Task to carry out:
Write out the listing verbatim. No pictures belong in it.

Material for the task:

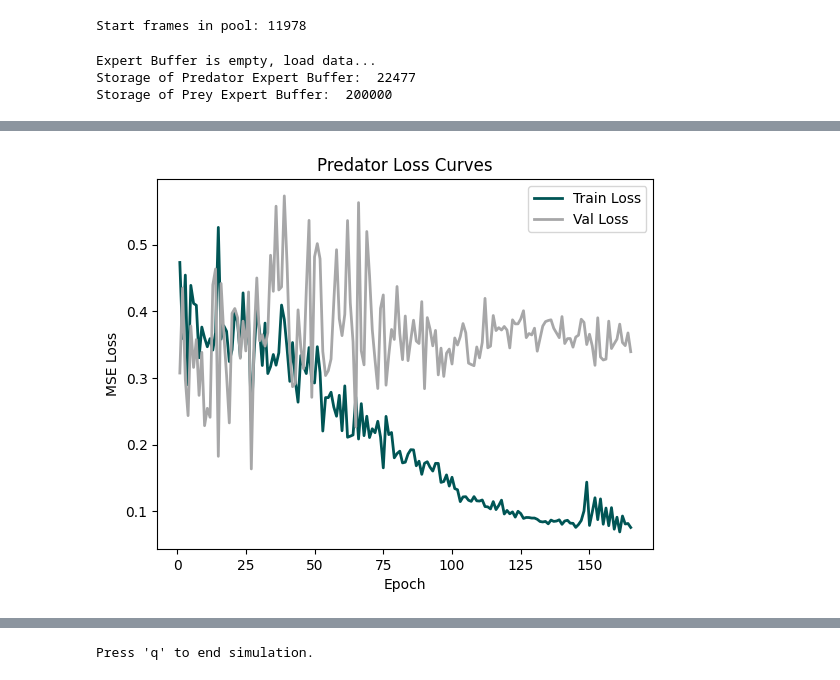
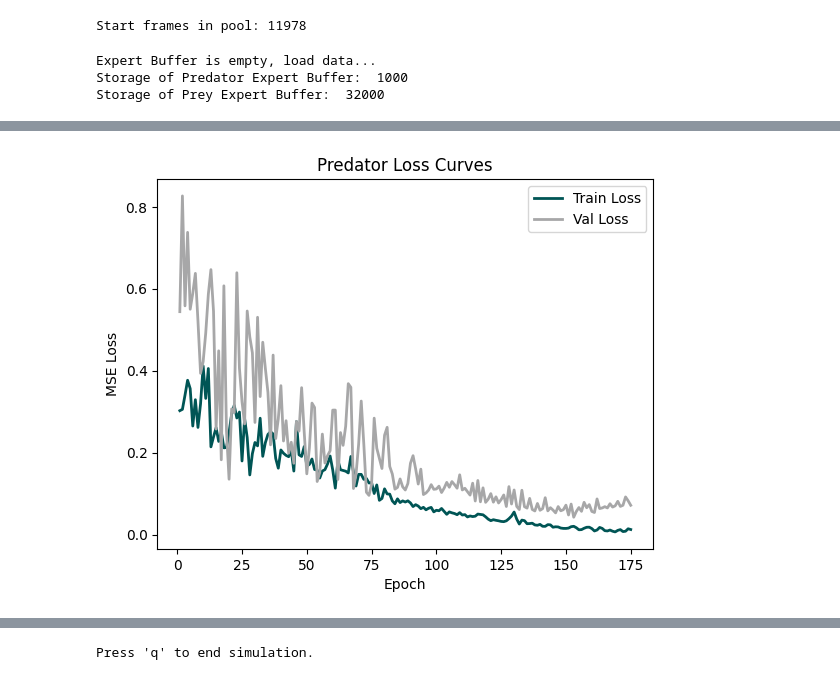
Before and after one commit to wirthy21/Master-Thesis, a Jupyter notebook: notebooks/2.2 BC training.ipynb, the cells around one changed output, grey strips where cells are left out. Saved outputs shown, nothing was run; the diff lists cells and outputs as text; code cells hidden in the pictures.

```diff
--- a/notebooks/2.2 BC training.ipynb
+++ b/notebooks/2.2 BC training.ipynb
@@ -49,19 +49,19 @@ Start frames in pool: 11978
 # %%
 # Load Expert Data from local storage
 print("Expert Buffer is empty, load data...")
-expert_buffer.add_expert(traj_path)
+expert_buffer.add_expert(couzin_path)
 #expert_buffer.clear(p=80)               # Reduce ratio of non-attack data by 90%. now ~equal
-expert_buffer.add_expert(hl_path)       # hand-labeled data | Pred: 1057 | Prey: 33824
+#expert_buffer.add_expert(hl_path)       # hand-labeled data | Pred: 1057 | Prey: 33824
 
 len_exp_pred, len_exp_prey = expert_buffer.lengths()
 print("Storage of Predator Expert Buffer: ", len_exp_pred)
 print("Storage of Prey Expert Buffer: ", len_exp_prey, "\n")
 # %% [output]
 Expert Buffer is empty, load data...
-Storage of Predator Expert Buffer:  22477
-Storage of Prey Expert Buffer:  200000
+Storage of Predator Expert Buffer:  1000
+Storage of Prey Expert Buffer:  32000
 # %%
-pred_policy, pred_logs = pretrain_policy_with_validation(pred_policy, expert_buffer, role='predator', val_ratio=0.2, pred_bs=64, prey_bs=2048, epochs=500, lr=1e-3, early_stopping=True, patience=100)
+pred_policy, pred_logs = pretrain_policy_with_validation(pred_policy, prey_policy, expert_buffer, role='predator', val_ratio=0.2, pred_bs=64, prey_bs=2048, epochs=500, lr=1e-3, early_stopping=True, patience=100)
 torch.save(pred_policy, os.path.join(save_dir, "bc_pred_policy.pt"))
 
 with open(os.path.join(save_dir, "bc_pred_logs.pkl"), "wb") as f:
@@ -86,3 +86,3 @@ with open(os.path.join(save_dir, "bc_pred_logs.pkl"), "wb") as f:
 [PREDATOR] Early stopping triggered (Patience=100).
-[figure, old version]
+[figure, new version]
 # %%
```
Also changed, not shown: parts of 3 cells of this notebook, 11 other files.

Exercise solution:
Before and after one commit to wirthy21/Master-Thesis, a Jupyter notebook: notebooks/2.2 BC training.ipynb, the cells around one changed output, grey strips where cells are left out. Saved outputs shown, nothing was run; the diff lists cells and outputs as text; code cells hidden in the pictures.

```diff
--- a/notebooks/2.2 BC training.ipynb
+++ b/notebooks/2.2 BC training.ipynb
@@ -49,19 +49,19 @@ Start frames in pool: 11978
 # %%
 # Load Expert Data from local storage
 print("Expert Buffer is empty, load data...")
-expert_buffer.add_expert(traj_path)
+expert_buffer.add_expert(couzin_path)
 #expert_buffer.clear(p=80)               # Reduce ratio of non-attack data by 90%. now ~equal
-expert_buffer.add_expert(hl_path)       # hand-labeled data | Pred: 1057 | Prey: 33824
+#expert_buffer.add_expert(hl_path)       # hand-labeled data | Pred: 1057 | Prey: 33824
 
 len_exp_pred, len_exp_prey = expert_buffer.lengths()
 print("Storage of Predator Expert Buffer: ", len_exp_pred)
 print("Storage of Prey Expert Buffer: ", len_exp_prey, "\n")
 # %% [output]
 Expert Buffer is empty, load data...
-Storage of Predator Expert Buffer:  22477
-Storage of Prey Expert Buffer:  200000
+Storage of Predator Expert Buffer:  1000
+Storage of Prey Expert Buffer:  32000
 # %%
-pred_policy, pred_logs = pretrain_policy_with_validation(pred_policy, expert_buffer, role='predator', val_ratio=0.2, pred_bs=64, prey_bs=2048, epochs=500, lr=1e-3, early_stopping=True, patience=100)
+pred_policy, pred_logs = pretrain_policy_with_validation(pred_policy, prey_policy, expert_buffer, role='predator', val_ratio=0.2, pred_bs=64, prey_bs=2048, epochs=500, lr=1e-3, early_stopping=True, patience=100)
 torch.save(pred_policy, os.path.join(save_dir, "bc_pred_policy.pt"))
 
 with open(os.path.join(save_dir, "bc_pred_logs.pkl"), "wb") as f:
@@ -86,3 +86,3 @@ with open(os.path.join(save_dir, "bc_pred_logs.pkl"), "wb") as f:
 [PREDATOR] Early stopping triggered (Patience=100).
-[figure, old version]
+[figure, new version]
 # %%
```
Also changed, not shown: parts of 3 cells of this notebook, 11 other files.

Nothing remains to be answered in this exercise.